Receive notifications when the power goes out with the BASEMENT WATCHDOG battery backup sump pump with Wi-Fi. This submersible, backup-only pump is designed to sync with your home’s Wi-Fi system and send notifications directly to your smartphone via a downloadable app. You also can monitor the pit’s fluid level and the remaining battery charge from your phone. This sump pump is designed for use with an existing primary sump pump, and it runs on a 12-volt battery (not included). When the power goes out, it springs into action, pumping up to 1,730 GPH water to a 10-foot lift. In addition to sending notifications to a smartphone, the backup pump emits an audible alarm when the power goes out or when maintenance is needed.
For peace of mind in those homes where the sump pump regularly cycles—even when it’s not storming—consider the BASEMENT WATCHDOG Big Dog CONNECT battery backup sump pump. This submersible backup pump is rated to pump 2,250 GPH of water at a 10-foot lift, making it the backup pump with the highest GPH rating on this list. It features sealed thermoplastic housing for long-lasting water protection, and it also comes with Wi-Fi capability, so you can download the app on your smartphone and receive notifications. This is a backup-only sump pump and should be installed next to a primary sump pump. It runs on a 12-volt battery (not included), and the manufacturer suggests using a marine-rated battery for the best results. Users can connect an additional battery for double the runtime.

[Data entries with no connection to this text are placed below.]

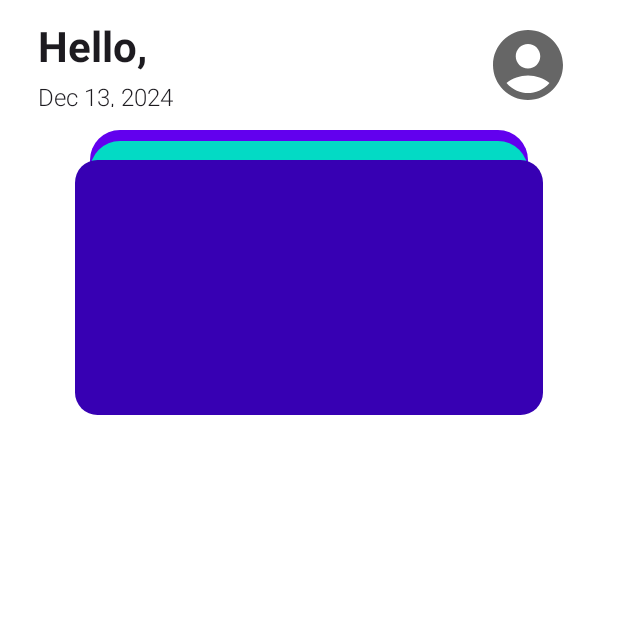
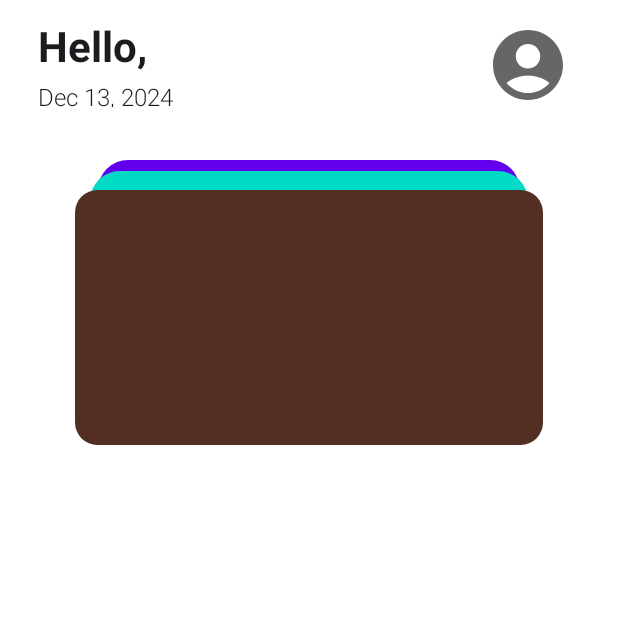
Before and after one commit to Lisa-Huynh/TrackIt, an Android app built with Jetpack Compose: the HomeScreen screen opened through its navigation route, on a phone screen of 412 x 824 dp, the top half of it. Run offline under Robolectric (Android 15) with nearby library versions, the phone set to English and light mode, and no system bars; our stand-ins replace Dagger/Hilt's generated code, Firebase (no records; nobody signed in at launch, a user with empty details on screens opened directly).

Commit message:
Add Wallet UI on Home screen

```diff
--- a/app/src/main/java/com/example/trackit/MainActivity.kt
+++ b/app/src/main/java/com/example/trackit/MainActivity.kt
@@ -23,6 +23,7 @@ import com.example.trackit.onboarding.login.LoginScreen
 import com.example.trackit.onboarding.userinfo.UserInfoScreen
 import com.example.trackit.profile.ProfileScreen
 import com.example.trackit.ui.theme.AppTheme
+import com.example.trackit.wallet.WalletScreen
 import dagger.hilt.android.AndroidEntryPoint
 
 @AndroidEntryPoint
@@ -82,6 +83,9 @@ class MainActivity : ComponentActivity() {
                             composable<Route.Profile> {
                                 ProfileScreen()
                             }
+                            composable<Route.Wallet> {
+                                WalletScreen()
+                            }
                         }
                     }
                 }
--- a/app/src/main/java/com/example/trackit/home/HomeScreen.kt
+++ b/app/src/main/java/com/example/trackit/home/HomeScreen.kt
@@ -1,7 +1,7 @@
 package com.example.trackit.home
 
-import android.content.res.Resources.Theme
 import androidx.compose.foundation.background
+import androidx.compose.foundation.clickable
 import androidx.compose.foundation.layout.*
 import androidx.compose.foundation.shape.RoundedCornerShape
 import androidx.compose.material.*
@@ -14,7 +14,6 @@ import androidx.compose.material3.IconButton
 import androidx.compose.material.Icon
 import androidx.compose.material.icons.Icons
 import androidx.compose.material.icons.rounded.*
-import androidx.compose.material3.Shapes
 import androidx.compose.runtime.collectAsState
 import androidx.compose.runtime.getValue
 import androidx.compose.ui.Alignment
@@ -23,7 +22,6 @@ import androidx.compose.ui.tooling.preview.Preview
 import androidx.hilt.navigation.compose.hiltViewModel
 import com.example.trackit.data.models.Profile
 import com.example.trackit.ui.theme.*
-import kotlinx.serialization.json.JsonNull.content
 
 @Composable
 fun HomeScreen(
@@ -39,7 +37,9 @@ fun HomeScreen(
             date = viewModel.currentDate,
             onProfileIconClick = viewModel::onProfileIconClick,
         )
-        HomeScreenContent()
+        HomeScreenContent(
+            onWalletClick = viewModel::onWalletClick,
+        )
     }
 }
 
@@ -92,39 +92,51 @@ fun HomeScreenTopBar(
 }
 
 @Composable
-fun HomeScreenContent() {
+fun HomeScreenContent(
+    onWalletClick: () -> Unit,
+) {
     val modifier = Modifier.fillMaxWidth()
     Column(
-        modifier = modifier,
+        modifier = modifier.padding(vertical = 20.dp),
         horizontalAlignment = Alignment.CenterHorizontally,
     ) {
-        WalletSection(modifier)
+        WalletSection(
+            modifier,
+            onWalletClick,
+        )
     }
 }
 
 @Composable
-fun WalletSection(modifier: Modifier) {
+fun WalletSection(
+    modifier: Modifier,
+    onWalletClick: () -> Unit,
+) {
     Box(
         modifier = modifier
             .padding(horizontal = 50.dp)
+            .clickable { onWalletClick.invoke() }
     ) {
-        Box(modifier = modifier.padding(horizontal = 10.dp)
+        Box(modifier = modifier
+            .padding(horizontal = 15.dp)
             .align(Alignment.TopCenter)
             .height(50.dp)
             .clip(shape = RoundedCornerShape(20.dp))
             .background(color = MaterialTheme.colors.primary)
         )
-        Box(modifier = modifier.padding(start = 10.dp, end = 10.dp, top = 7.dp)
+        Box(modifier = modifier
+            .padding(start = 10.dp, end = 10.dp, top = 7.dp)
             .align(Alignment.TopCenter)
             .height(50.dp)
             .clip(shape = RoundedCornerShape(20.dp))
             .background(color = MaterialTheme.colors.secondary)
         )
-        Box(modifier = modifier.padding(top = 20.dp)
+        Box(modifier = modifier
+            .padding(top = 20.dp)
             .align(Alignment.BottomCenter)
             .height(170.dp)
             .clip(shape = RoundedCornerShape(15.dp))
-            .background(color = MaterialTheme.colors.primaryVariant),
+            .background(color = MaterialTheme.colors.surface),
         )
     }
 }
--- a/app/src/main/java/com/example/trackit/home/HomeViewModel.kt
+++ b/app/src/main/java/com/example/trackit/home/HomeViewModel.kt
@@ -40,4 +40,10 @@ class HomeViewModel @Inject constructor(
             Navigator.goTo(Route.Profile)
         }
     }
+
+    fun onWalletClick() {
+        viewModelScope.launch {
+            Navigator.goTo(Route.Wallet)
+        }
+    }
 }
--- a/app/src/main/java/com/example/trackit/navigation/Route.kt
+++ b/app/src/main/java/com/example/trackit/navigation/Route.kt
@@ -14,4 +14,7 @@ sealed class Route {
 
     @Serializable
     data object Profile : Route()
+
+    @Serializable
+    data object Wallet : Route()
 }
--- a/app/src/main/java/com/example/trackit/ui/theme/Color.kt
+++ b/app/src/main/java/com/example/trackit/ui/theme/Color.kt
@@ -8,6 +8,7 @@ val Purple200 = Color(0xFFBB86FC)
 val Purple500 = Color(0xFF6200EE)
 val Purple700 = Color(0xFF3700B3)
 val Teal200 = Color(0xFF03DAC5)
+val WalletBrown = Color(0xFF522E23)
 
 val LightGray = Color(0xFFFCFCFC)
 val MediumGray = Color(0xFF9C9C9C)
--- a/app/src/main/java/com/example/trackit/ui/theme/Theme.kt
+++ b/app/src/main/java/com/example/trackit/ui/theme/Theme.kt
@@ -9,13 +9,15 @@ import androidx.compose.runtime.Composable
 private val DarkColorScheme = darkColors(
     primary = Purple200,
     primaryVariant = Purple700,
-    secondary = Teal200
+    secondary = Teal200,
+    surface = WalletBrown,
 )
 
 private val LightColorScheme = lightColors(
     primary = Purple500,
     primaryVariant = Purple700,
-    secondary = Teal200
+    secondary = Teal200,
+    surface = WalletBrown,
 )
 
 @Composable
--- a/app/src/main/res/values/colors.xml
+++ b/app/src/main/res/values/colors.xml
@@ -7,4 +7,5 @@
     <color name="teal_700">#FF018786</color>
     <color name="black">#FF000000</color>
     <color name="white">#FFFFFFFF</color>
+    <color name="wallet_brown">#33160d</color>
 </resources>
```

The Advantages of Owning a Battery Backup Sump Pump
Peace of mind is the most significant advantage of owning a battery backup sump pump. Without a backup pump to remove the water that drains into the sump pump basin, flooding can follow a power outage.
- A battery backup pump offers peace of mind in case the power goes out.

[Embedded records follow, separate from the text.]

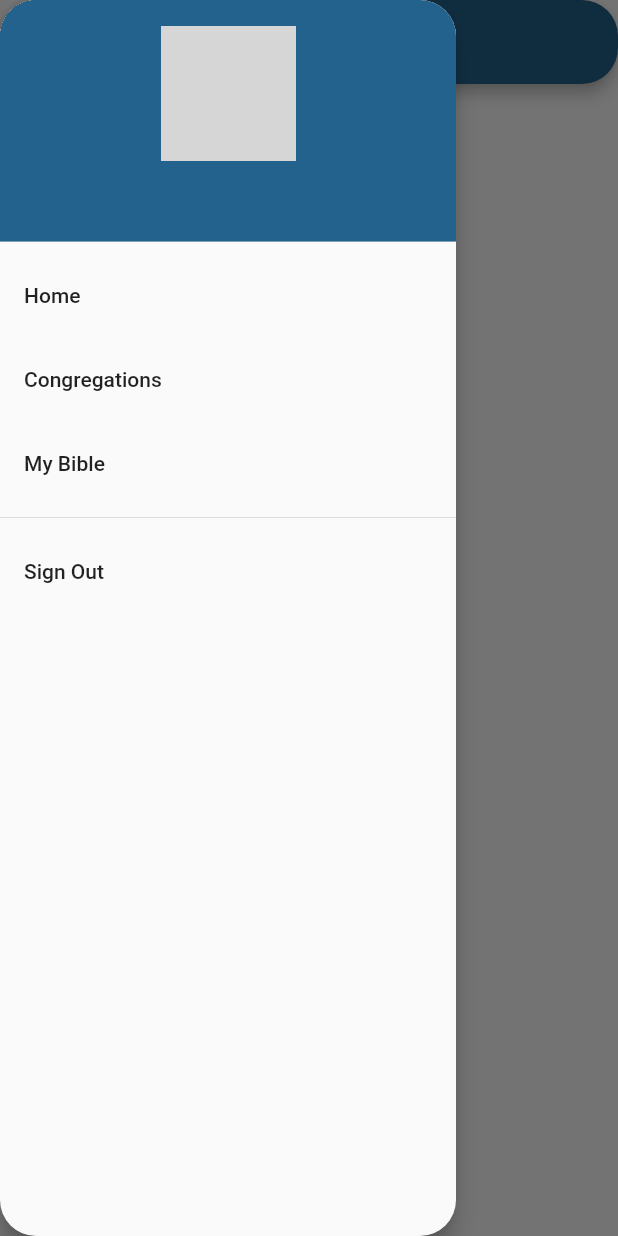
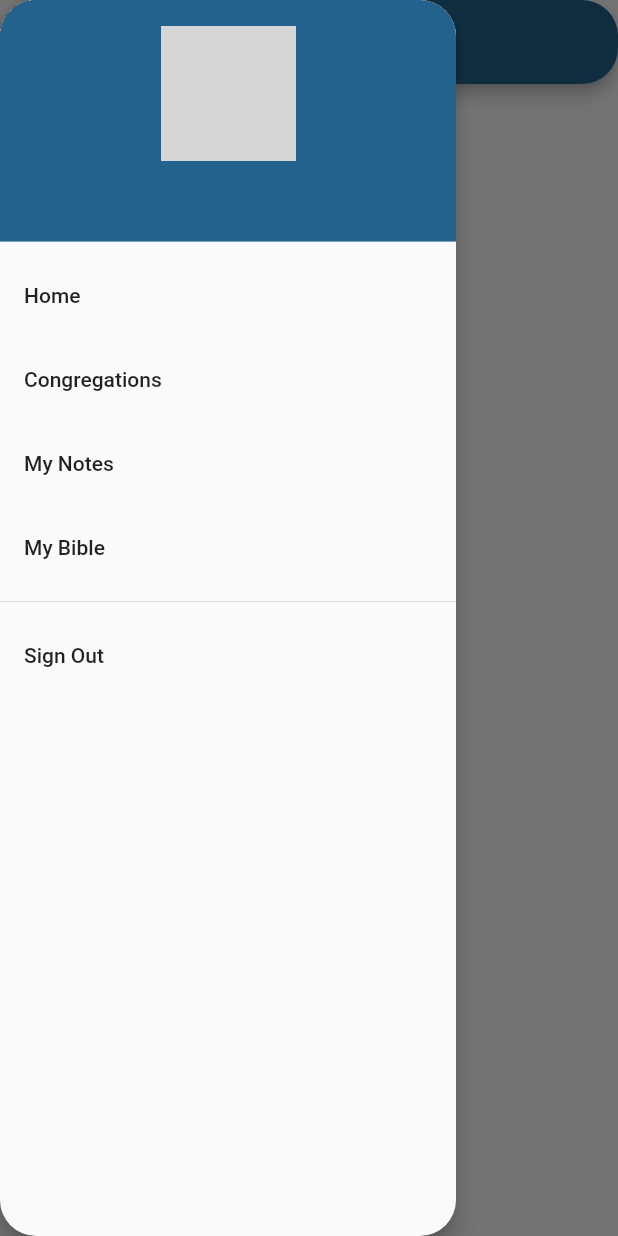
Before and after one commit to Edrich0902/LW_App, a Flutter app: the DashPage screen opened directly, with the side drawer open, on a phone screen of 412 x 824 dp. Run offline on Flutter 3.47's test engine with Material 2 defaults, Android fonts, the phone set to English and light mode, and no system bars; our stand-ins replace bloc, easy_splash_screen, equatable, flutter_bloc, flutter_dotenv, supabase_flutter; accounts and stored records are empty; network calls fail; grey boxes are pictures that could not be loaded.

Commit message:
feat(notes-list): add initial notes list screen

```diff
--- a/lib/Themes/custom_theme.dart
+++ b/lib/Themes/custom_theme.dart
@@ -12,6 +12,7 @@ class DarkColors {
   static const secondary = Color(0xFFde4030);
   static const accent = Color(0xFF996619);
   static const background = Color(0xFF11181d);
+  static const tertiary = Color(0xFF222f38);
 }
 
 MaterialColor mainColor = const MaterialColor(0xFF22628c, <int, Color>{
@@ -80,6 +81,14 @@ class AppTheme {
         borderRadius: BorderRadius.circular(24.0),
       ),
     ),
+    cardTheme: CardTheme(
+      color: LightColors.background,
+      elevation: 4.0,
+      shadowColor: DarkColors.background,
+      shape: RoundedRectangleBorder(
+        borderRadius: BorderRadius.circular(24.0),
+      ),
+    ),
   );
 
   static ThemeData darkTheme = ThemeData(
@@ -132,5 +141,13 @@ class AppTheme {
         borderRadius: BorderRadius.circular(24.0),
       ),
     ),
+    cardTheme: CardTheme(
+      color: DarkColors.tertiary,
+      elevation: 4.0,
+      shadowColor: DarkColors.background,
+      shape: RoundedRectangleBorder(
+        borderRadius: BorderRadius.circular(24.0),
+      ),
+    ),
   );
 }
--- a/lib/Widgets/AppDrawer/drawer.dart
+++ b/lib/Widgets/AppDrawer/drawer.dart
@@ -5,6 +5,7 @@ import 'package:flutter_bloc/flutter_bloc.dart';
 import 'package:lw_app/Screens/Profile/profile.dart';
 import 'package:lw_app/Screens/Dashboard/dashboard.dart';
 import 'package:lw_app/Screens/Congregations/congregation_list.dart';
+import 'package:lw_app/Screens/Notes/notes_list.dart';
 import 'package:lw_app/Blocs/User/user_bloc.dart';
 
 class AppDrawer extends StatefulWidget {
@@ -59,6 +60,18 @@ class _AppDrawerState extends State<AppDrawer> {
                 context,
                 MaterialPageRoute(
                   builder: (context) => const CongregationList(),
+                ),
+              );
+            },
+          ),
+          _createDrawerItem(
+            theme: theme,
+            label: 'My Notes',
+            onTap: () {
+              Navigator.push(
+                context,
+                MaterialPageRoute(
+                  builder: (context) => const NotesList(),
                 ),
               );
             },
```
Also changed, not shown: lib/Screens/Notes/notes_list.dart (added, +79 -0 lines).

- A connected backup sump pump can send notifications to your smartphone to let you know the pump’s status.
- A combination battery backup unit includes both a primary pump and a backup pump to make installation easier.
FAQ About Your New Battery Backup Sump Pump
If this is the first time you’ve shopped for a backup sump pump, you probably have some questions. Keep reading to find the answers to some of the most popular questions about backup sump pumps.
Q. Can you add a battery backup to an existing sump pump?
Yes, the backup pump installs in the same sump basin, and when the power goes out, the backup pump begins to pump out water.
Q. How long do battery backups last for sump pumps?
Battery backups last until the battery runs down, which can be anywhere from an estimated six hours to 90 hours or longer. The amount of time depends on the battery’s size and how quickly water is flowing into the sump pit.
Q. Do I need a plumber to set up a battery backup sump pump?
You probably need a plumber for installation. Similar to installing a primary sump pump, setting up a battery backup sump pump requires connecting a new pipe to the existing system. The process involves installing a check valve and ensuring the fittings are watertight. In many communities, building codes require a plumber to make those connections.